# Material provided:
──────────────────────────────

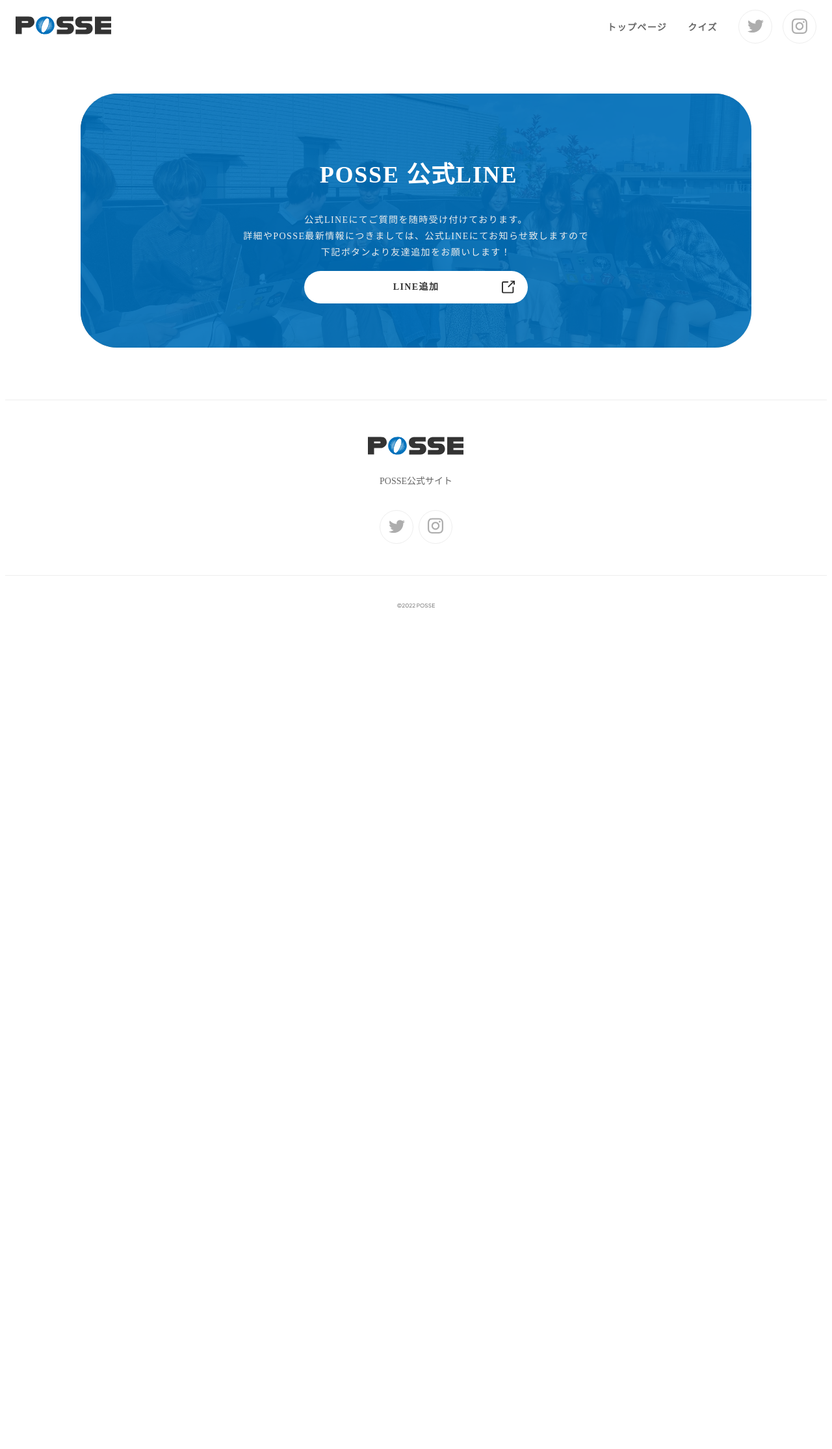
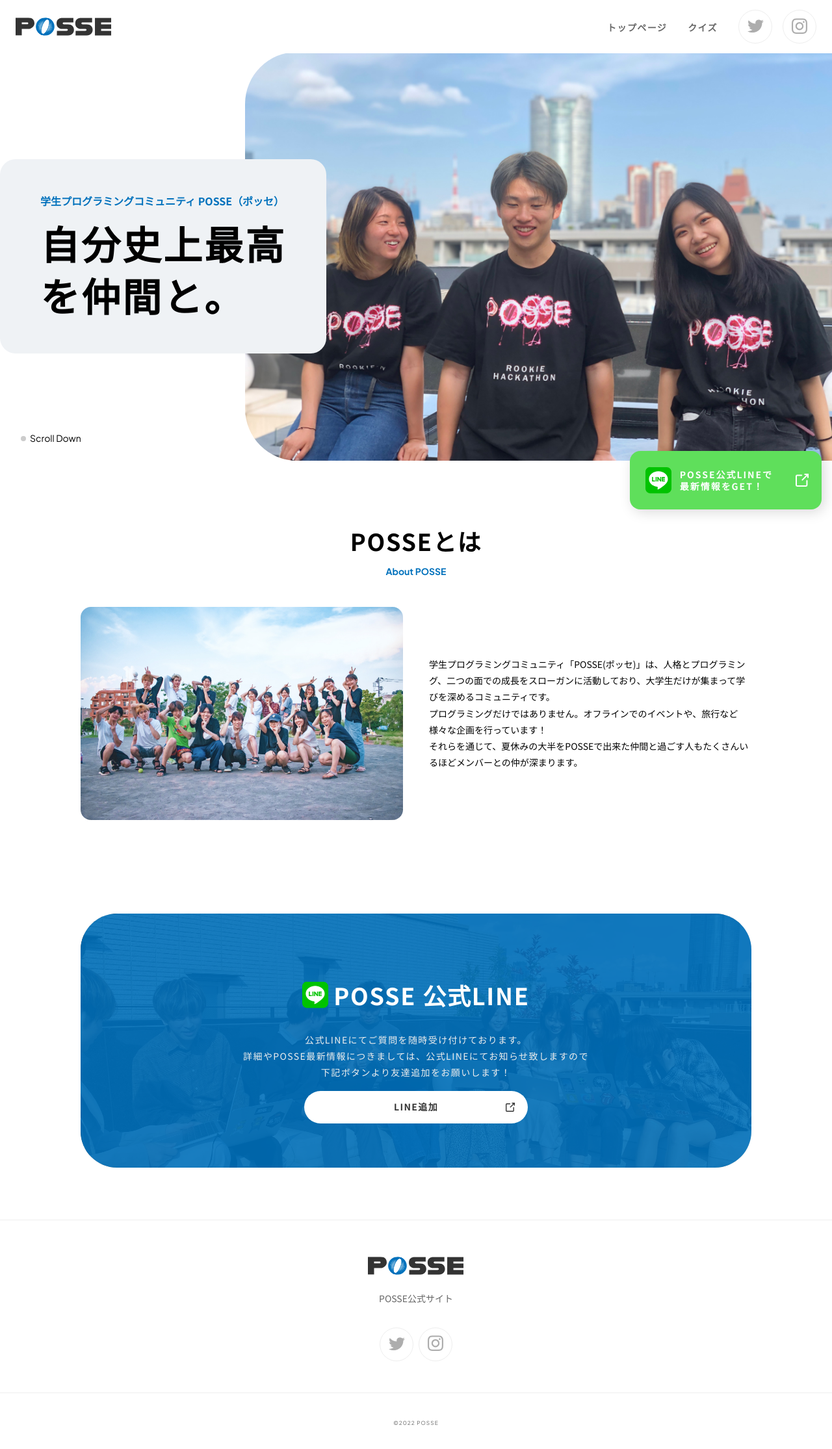
Before and after one commit to posse-ap/gen3.0-Sakinom, a PHP site: page /toppage/ in a window 1280 px wide. Shown: the whole page at 65% size. Before the commit the page ends 935 px from the top, so only its background shows below. Run offline with PHP 8.4, Linux system fonts and the light colour scheme; some web fonts are replaced.

Commit message:
トップページを見本通りに作成

```diff
--- a/toppage/index.html
+++ b/toppage/index.html
@@ -41,6 +41,40 @@
     </ul>
   </header>
 
+  <main class="l-main">
+    <section class="p-top-hero">
+      <div class="p-top-hero_inner">
+        <div class="p-top-hero_body">
+          <h1 class="p-top-hero_body_title">学生プログラミングコミュニティ POSSE（ポッセ）</h1>
+          <span class="p-top-hero_body_catchcopy">自分史上最高<br>を仲間と。</span>
+        </div>
+        <picture class="p-top-hero_image">
+          <img src="../assets-ph1-website-main/img/img-hero.jpg" alt="">
+        </picture>
+        <div class="p-top-hero_scroll">Scroll Down</div>
+      </div>
+    </section>
+
+    <div class="p-top-container">
+      <section class="l-section p-top-about">
+        <div class="l-container">
+          <h2 class="p-heading">
+            POSSEとは<span class="p-heading_caption" lang="en" aria-hidden="true">About POSSE</span>
+          </h2>
+          <div class="p-top-about_body">
+            <picture class="p-top-about_image">
+              <img src="../assets-ph1-website-main/img/img-about.jpg" alt="POSSEメンバー集合写真">
+            </picture>
+            <div class="p-top-about_content">
+              <p>学生プログラミングコミュニティ「POSSE(ポッセ)」は、人格とプログラミング、二つの面での成長をスローガンに活動しており、大学生だけが集まって学びを深めるコミュニティです。<br>プログラミングだけではありません。オフラインでのイベントや、旅行など様々な企画を行っています！<br>それらを通じて、夏休みの大半をPOSSEで出来た仲間と過ごす人もたくさんいるほどメンバーとの仲が深まります。
+              </p>
+            </div>
+          </div>
+        </div>
+      </section>
+    </div>
+  </main>
+
   <div class="p-line">
     <div class="l-container">
       <div class="p-line_body">
@@ -49,7 +83,7 @@
           <div class="p-line_content">
             <p>公式LINEにてご質問を随時受け付けております。<br>詳細やPOSSE最新情報につきましては、公式LINEにてお知らせ致しますので<br>下記ボタンより友達追加をお願いします！</p></div>
             <div class="p-line_footer">
-              <a href="https://line.me/R/ti/p/@651htnqp?from=page" target="_blank" rel="noopener noreferrer" class="p-line_botton">LINE追加<i class="u-icon_link"></i></a>
+              <a href="https://line.me/R/ti/p/@651htnqp?from=page" target="_blank" rel="noopener noreferrer" class="p-line_button">LINE追加<i class="u-icon_link"></i></a>
             </div>
           </div>
         </div>
@@ -57,6 +91,13 @@
     </div>
 
     <footer class="l-footer p-footer">
+      <div class="p-fixedLine">
+        <a href="http://line.me/R/ti/p/@651htnqp?from=page" target="_blank" rel="noopener noreferrer" class="p-fixedLine_link">
+          <i class="u-icon_line"></i>
+          <p class="p-fixedLine_line_text">POSSE公式LINEで<br>最新情報をGET！</p>
+          <i class="u-icon_link"></i>
+        </a>
+      </div>
       <div class="l-footer_inner">
         <div class="p-footer_siteinfo">
           <span class="p-footer_logo">
--- a/toppage/style.css
+++ b/toppage/style.css
@@ -4,10 +4,34 @@
   box-sizing: border-box;
 }
 
+html {
+  -webkit-text-size-adjust: 100%; /* 2 */
+  -webkit-tap-highlight-color: transparent; /* 3*/
+  line-height: 1.15; /* 1 */
+}
+
 ul{
   list-style: none;
   margin: 0;
   padding: 0;
+}
+
+body{
+  font-family: "Noto Sans JP", sans-serif;
+  margin: 0;
+}
+
+h1{
+  margin: 0;
+}
+
+p{
+  margin: 0;
+}
+
+img{
+  vertical-align: bottom;
+  max-width: 100%;
 }
 
 /*icon fonts*/
@@ -37,6 +61,8 @@
 
 a{
   text-decoration: none;
+  background-color: transparent;
+  color: inherit;
 }
 
 .l-header{
@@ -86,21 +112,137 @@
 
 .p-sns_item_link{
   align-items: center;
-  height: 50px;
-  width: 50px;
   border: solid 1px #eee;
   border-radius: 50%;
+  color: #adadad;
   display: inline-flex;
+  font-size: 24px;
+  height: 50px;
   justify-content: center;
-  color: #adadad;
-  font-size: 24px;
+  width: 50px;
 }
 
 .l-container{
+  margin: 0 auto;
+  max-width: 1032px;
   padding: 0 24px;
+  width: 100%;
+}
+
+/*main*/
+.l-main{
+  padding-top: 80px;
+}
+
+/*メインビジュアル*/
+.p-top-hero{}
+
+.p-top-hero_inner{
+  display: flex;
   margin: 0 auto;
+  max-width: 1280px;
+  position: relative;
+}
+
+.p-top-hero_body{
+  -ms-grid-row-align: center;
+  align-self: center;
+  background-color: #eff2f5;
+  border-radius: 24px;
+  display: inline-block;
+  position: relative;
+  padding: 50px 62px;
+  white-space: nowrap;
+}
+
+.p-top-hero_body_title{
+  color: #0071bc;
+  font-size: 16px;
+  font-weight: bold;
+  line-height: 1.8;
+}
+
+.p-top-hero_body_catchcopy{
+  display: inline-block;
+  font-size: 60px;
+  font-weight: bold;
+  letter-spacing: 0.05em;
+  line-height: 1.3333;
+  margin-top: 10px;
+}
+
+.p-top-hero_image{
+  border-radius: 80px 0 0 80px;
+  display: block;
+  margin-left: -125px;
+  margin-right: calc(50% - 50vw);
+  max-height: 680px;
+  overflow: hidden;
+}
+
+.p-top-hero_image img{
+  -o-object-fit: cover;
+  display: block;
+  height: 100%;
+  object-fit: cover;
   width: 100%;
-  max-width: 1032px;
+}
+
+.p-top-hero_scroll{
+  align-items: center;
+  bottom: 24px;
+  display: inline-flex;
+  font-family: "Plus Jakarta Sans", "Noto Sans JP", sans-serif;
+  font-size: 14px;
+  gap: 6px;
+  left: 32px;
+  line-height: 1.5;
+  position: absolute;
+}
+
+.p-top-hero_scroll::before{
+  background-color: #ccc;
+  border-radius: 8px;
+  content: "";
+  display: inline-block;
+  width: 8px;
+  height: 8px;
+}
+
+/*POSSEとは*/
+.p-top-container{
+  margin-top: 96px;
+}
+
+.l-section{}
+
+.p-heading_caption{
+  color: #0071bc;
+  display: block;
+  font-family: "Plus Jakarta Sans", "Noto Sans JP", sans-serif;
+  font-size: 14px;
+  letter-spacing: initial;
+  line-height: 1.8;
+  margin-top: 8px;
+}
+
+.p-top-about_body{
+  display: grid;
+  gap: 40px;
+  grid-template-columns: repeat(2, 1fr);
+  margin-top: 42px;
+}
+
+.p-top-about_image{
+  border-radius: 16px;
+  overflow: hidden;
+}
+
+.p-top-about_content{
+  -ms-grid-row-align: center;
+  align-self: center;
+  font-size: 14px;
+  line-height: 1.8;
 }
 
 /*公式LINEセクション*/
@@ -159,7 +301,7 @@
   margin-top: 16px;
 }
 
-.p-line_botton{
+.p-line_button{
   background-color: #fff;
   border-radius: 50px;
   color: #333;
@@ -174,7 +316,7 @@
   width: 100%;
 }
 
-.p-line_button, .u-icon_link {
+.p-line_button .u-icon_link {
   position: absolute;
   right: 20px;
   top: 50%;
@@ -223,6 +365,42 @@
   justify-content: center;
 }
 
+/*LINEの固定バナー*/
+.p-fixedLine{
+  bottom: 16px;
+  position: fixed;
+  right: 16px;
+}
+
+.p-fixedLine_link{
+  align-items: center;
+  background-color: #5FDF5B;
+  border-radius: 16px;
+  box-shadow: 4px 4px 20px rgba(0, 0, 0, 0.15);
+  display: flex;
+  padding: 22px 20px 22px 24px;
+}
+
+.p-fixedLine_link .u-icon_line{
+  font-size:36px;
+}
+
+.p-fixedLine_link .u-icon_link{
+  color: #fff;
+  font-size: 18px;
+  margin-left: 35px;
+}
+
+.p-fixedLine_line_text{
+  color: #fff;
+  font-size: 14px;
+  font-weight: bold;
+  letter-spacing: 0.14em;
+  line-height: 1.3;
+  margin-left: 13px;
+  text-align: left;
+}
+
 /*コピーライト記載*/
 .p-footer_copyright{
   padding: 38px 24px 33px;
@@ -231,17 +409,24 @@
   font-size: 10px;
   color: #666;
   line-height: 1.5;
+  letter-spacing: 0.1em;
 }
 
 /*アイコン指定*/
-.u-icon_link::before{
+.p-line_button .u-icon_link{
   content: url("../assets-ph1-website-main/img/icon/icon-link-dark.svg");
+  width: 14px;
 }
 
-.u-icon_line::before{
+.p-fixedLine_link .u-icon_link{
+  content: url("../assets-ph1-website-main/img/icon/icon-link-light.svg");
+}
+
+.u-icon_line{
   background: radial-gradient(#fff 60%, transparent 60%);
   color: #00c300;
   content: url("../assets-ph1-website-main/img/icon/icon-line.svg");
+  width: 40px;
 }
 
 .u-icon_instagram::before {
```
Also changed, not shown: assets-ph1-website-main/quizpage.html (deleted, +0 -22 lines), assets-ph1-website-main/toppage.html (deleted, +0 -40 lines), 3 other files.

──────────────────────────────

# How to complete this task:
Across the records above, how many lines contain the word "grid"? Give the number by itself.

# Result:
4